And while Note Taker HD has excellent responsiveness as digital paper, sometimes too much is too much. We like taking notes, we like writing big and loosey goosey on one screen only to have it smaller on the page, but beyond that Note Taker HD chokes us with all its options. Once we managed to perform one trick, we strove in vain to recall how we did it and to do it again.

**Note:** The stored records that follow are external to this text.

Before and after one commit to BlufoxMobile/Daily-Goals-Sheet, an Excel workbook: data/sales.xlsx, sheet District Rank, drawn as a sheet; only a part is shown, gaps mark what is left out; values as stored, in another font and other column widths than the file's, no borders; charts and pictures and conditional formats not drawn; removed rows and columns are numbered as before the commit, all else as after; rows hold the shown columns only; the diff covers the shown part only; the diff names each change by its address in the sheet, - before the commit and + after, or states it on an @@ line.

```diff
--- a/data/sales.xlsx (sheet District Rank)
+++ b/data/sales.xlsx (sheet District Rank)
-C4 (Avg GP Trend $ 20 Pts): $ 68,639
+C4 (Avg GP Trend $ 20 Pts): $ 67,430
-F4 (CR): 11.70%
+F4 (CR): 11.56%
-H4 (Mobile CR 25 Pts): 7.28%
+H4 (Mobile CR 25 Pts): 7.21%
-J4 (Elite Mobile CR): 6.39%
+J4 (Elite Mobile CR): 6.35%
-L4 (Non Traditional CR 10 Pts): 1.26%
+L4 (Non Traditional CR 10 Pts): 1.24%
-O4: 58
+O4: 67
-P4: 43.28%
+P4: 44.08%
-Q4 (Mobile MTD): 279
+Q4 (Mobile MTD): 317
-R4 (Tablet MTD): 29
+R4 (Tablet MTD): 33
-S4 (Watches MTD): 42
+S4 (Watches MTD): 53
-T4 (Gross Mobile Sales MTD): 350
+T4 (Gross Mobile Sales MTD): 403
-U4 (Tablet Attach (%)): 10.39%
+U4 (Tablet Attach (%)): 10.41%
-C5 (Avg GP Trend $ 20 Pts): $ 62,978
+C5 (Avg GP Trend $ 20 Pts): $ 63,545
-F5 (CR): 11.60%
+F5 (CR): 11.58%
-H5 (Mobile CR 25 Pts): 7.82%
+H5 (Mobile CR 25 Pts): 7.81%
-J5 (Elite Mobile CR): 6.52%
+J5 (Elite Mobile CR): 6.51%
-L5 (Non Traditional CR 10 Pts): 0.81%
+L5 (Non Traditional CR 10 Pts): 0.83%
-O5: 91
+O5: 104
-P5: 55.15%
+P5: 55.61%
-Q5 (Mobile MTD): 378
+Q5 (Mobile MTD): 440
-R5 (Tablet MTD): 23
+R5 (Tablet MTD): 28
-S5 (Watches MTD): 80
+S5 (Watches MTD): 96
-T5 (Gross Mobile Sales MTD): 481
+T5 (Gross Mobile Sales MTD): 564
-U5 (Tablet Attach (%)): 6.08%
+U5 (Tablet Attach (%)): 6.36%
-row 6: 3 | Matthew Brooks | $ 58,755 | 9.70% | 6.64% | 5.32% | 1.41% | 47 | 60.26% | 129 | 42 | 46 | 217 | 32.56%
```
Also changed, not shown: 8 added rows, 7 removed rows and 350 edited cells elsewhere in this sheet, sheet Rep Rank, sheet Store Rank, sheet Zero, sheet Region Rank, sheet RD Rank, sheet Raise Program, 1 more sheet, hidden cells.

Where Stan Miasnikov’s PhatPad works to stand out above the crowd is in features that other apps lack. Want to draw nice circles (or other geometric shapes) but your handwriting is garbage? PhatPad can convert close-enough pointed lines into perfect arrows, misshapen blobs into circles, spastic trapezoids into the squares you always meant them to be, and so on. This is a helpful feature for the budding flowchart designer, but you’ll want to turn it off when using the handwriting option, or else PhatPad will deliver you up some messed up text, taking your e’s and making perfect o’s out of them.

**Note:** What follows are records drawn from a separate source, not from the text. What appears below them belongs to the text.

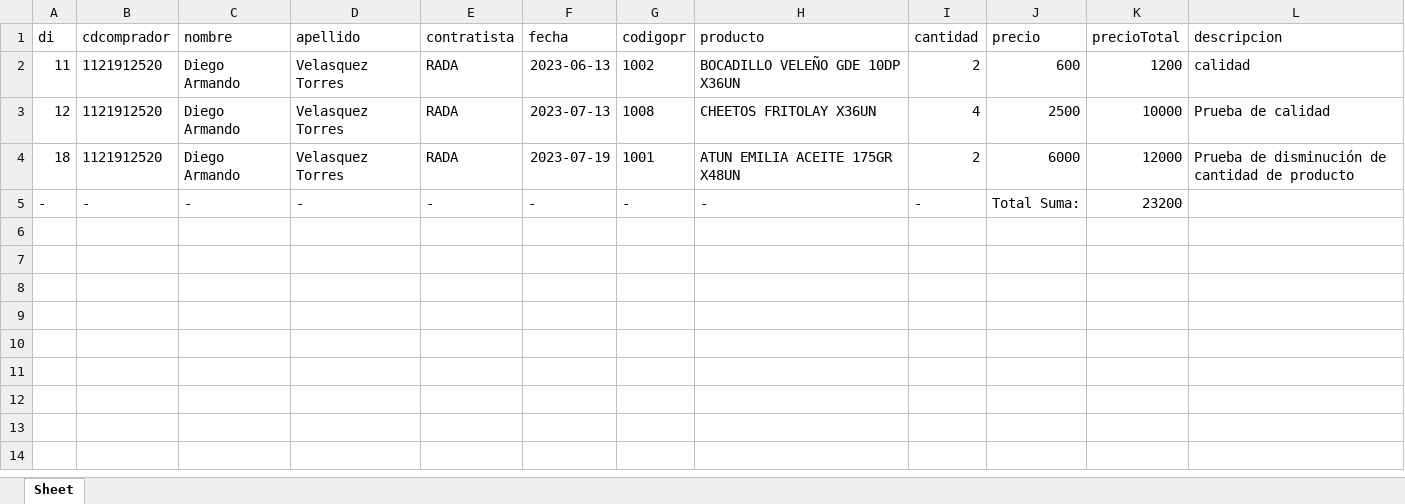
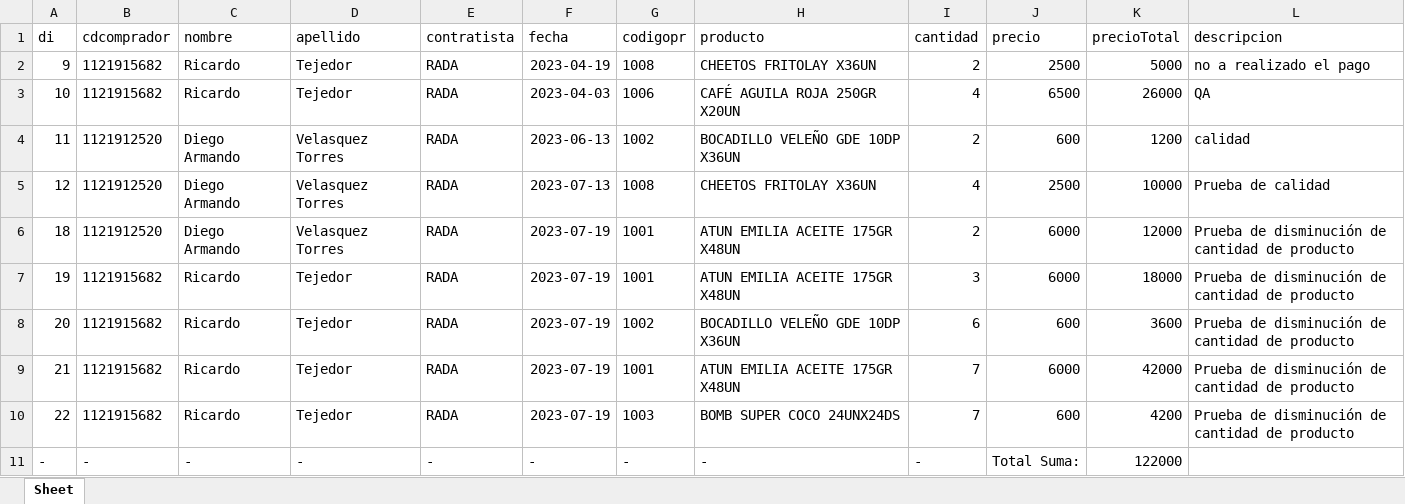
Before and after one commit to deaveto/AgroServicios, an Excel workbook: datos.xlsx, sheet Sheet, drawn as a sheet; values as stored, in another font and other column widths than the file's, no borders; addresses are those after the commit; the diff names each change by its address in the sheet, - before the commit and + after, or states it on an @@ line.

```diff
--- a/datos.xlsx (sheet Sheet)
+++ b/datos.xlsx (sheet Sheet)
+row 2: 9 | 1121915682 | Ricardo | Tejedor | RADA | 2023-04-19 | 1008 | CHEETOS FRITOLAY X36UN | 2 | 2500 | 5000 | no a realizado el pago
+row 3: 10 | 1121915682 | Ricardo | Tejedor | RADA | 2023-04-03 | 1006 | CAFÉ AGUILA ROJA 250GR X20UN | 4 | 6500 | 26000 | QA
+row 7: 19 | 1121915682 | Ricardo | Tejedor | RADA | 2023-07-19 | 1001 | ATUN EMILIA ACEITE 175GR X48UN | 3 | 6000 | 18000 | Prueba de disminución de cantidad de producto
+row 8: 20 | 1121915682 | Ricardo | Tejedor | RADA | 2023-07-19 | 1002 | BOCADILLO VELEÑO GDE 10DP X36UN | 6 | 600 | 3600 | Prueba de disminución de cantidad de producto
+row 9: 21 | 1121915682 | Ricardo | Tejedor | RADA | 2023-07-19 | 1001 | ATUN EMILIA ACEITE 175GR X48UN | 7 | 6000 | 42000 | Prueba de disminución de cantidad de producto
+row 10: 22 | 1121915682 | Ricardo | Tejedor | RADA | 2023-07-19 | 1003 | BOMB SUPER COCO 24UNX24DS | 7 | 600 | 4200 | Prueba de disminución de cantidad de producto
-K11 (precioTotal): 23200
+K11 (precioTotal): 122000
```
Also changed, not shown: 10 other files.
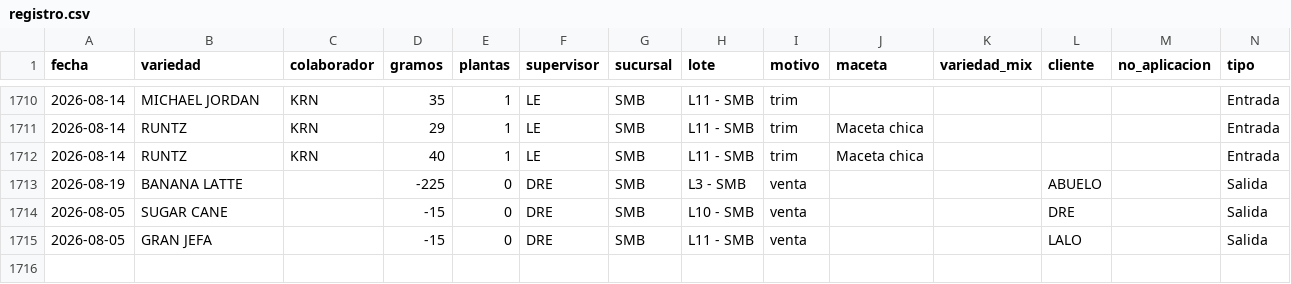
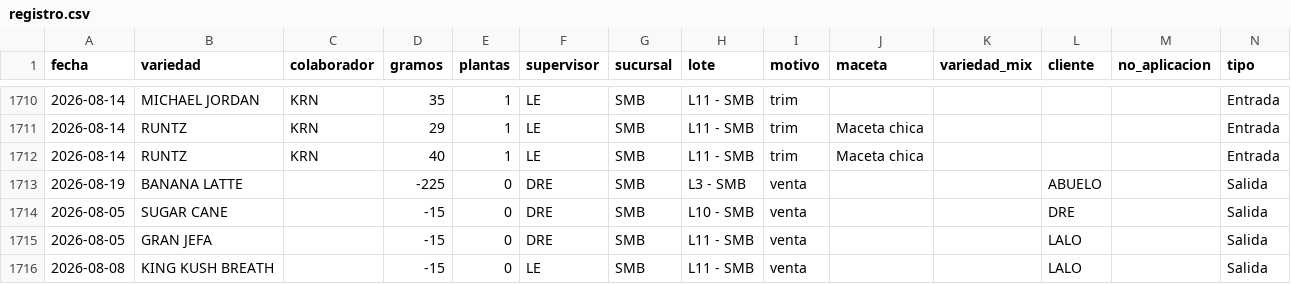
Before and after one commit to ALi3naTEd0/entradas_salidas, a CSV file: registro.csv, drawn as a sheet; only a part is shown, gaps mark what is left out; the diff names each change by its address in the sheet, - before the commit and + after, or states it on an @@ line.

Commit message:
Actualización registro 2026-08-19 10:20

```diff
--- a/registro.csv
+++ b/registro.csv
+row 1716: 2026-08-08 | KING KUSH BREATH |  | -15 | 0 | LE | SMB | L11 - SMB | venta |  |  | LALO |  | Salida
```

PhatPad, if you move through its tutorial, is feature rich like Note Taker HD, though not nearly so full. Also the designer hasn’t forgotten the iOS aspect of the app and given us plenty of familiar icons and textual pointers to guide you through its array of options, picture insertions,
presentation mode, audio recording, and page management.
PhatPad also takes into account third party offerings and gives you the ability to kick your pages to Evernote, Google Docs, or email, to export as PDF, or to share across a WiFi connection. We’d not mind Penultimate picking up a few of these, though we’re not sure where Note Taker HD would tuck them away amidst all the buttons.
PhatPad also delivers the most customizable range of pen settings, colors chosen from a rainbow array and pen widths on a sliding scale. There is also the option of selecting previously written text and changing its ink — or converting your handwriting to actual printed text. This worked decently, and when a letter showed up typed incorrectly, we could fix our handwriting and the app would correct the print.
This last feature was the one that wowed us when it worked, and that’s the sticking point. PhatPad lags the other two apps when it comes to writing responsiveness. With the previous apps, letters appeared instantaneously — almost as if they really were created from ink. With PhatPad there was just a perceptible enough delay that something felt off when writing. We found ourselves so frequently concentrating on individual letter creation that we quickly lost the flow of things we wanted to write. For digital pen, ink, and paper to work, it has to be as effortless as uncapping a pen and going.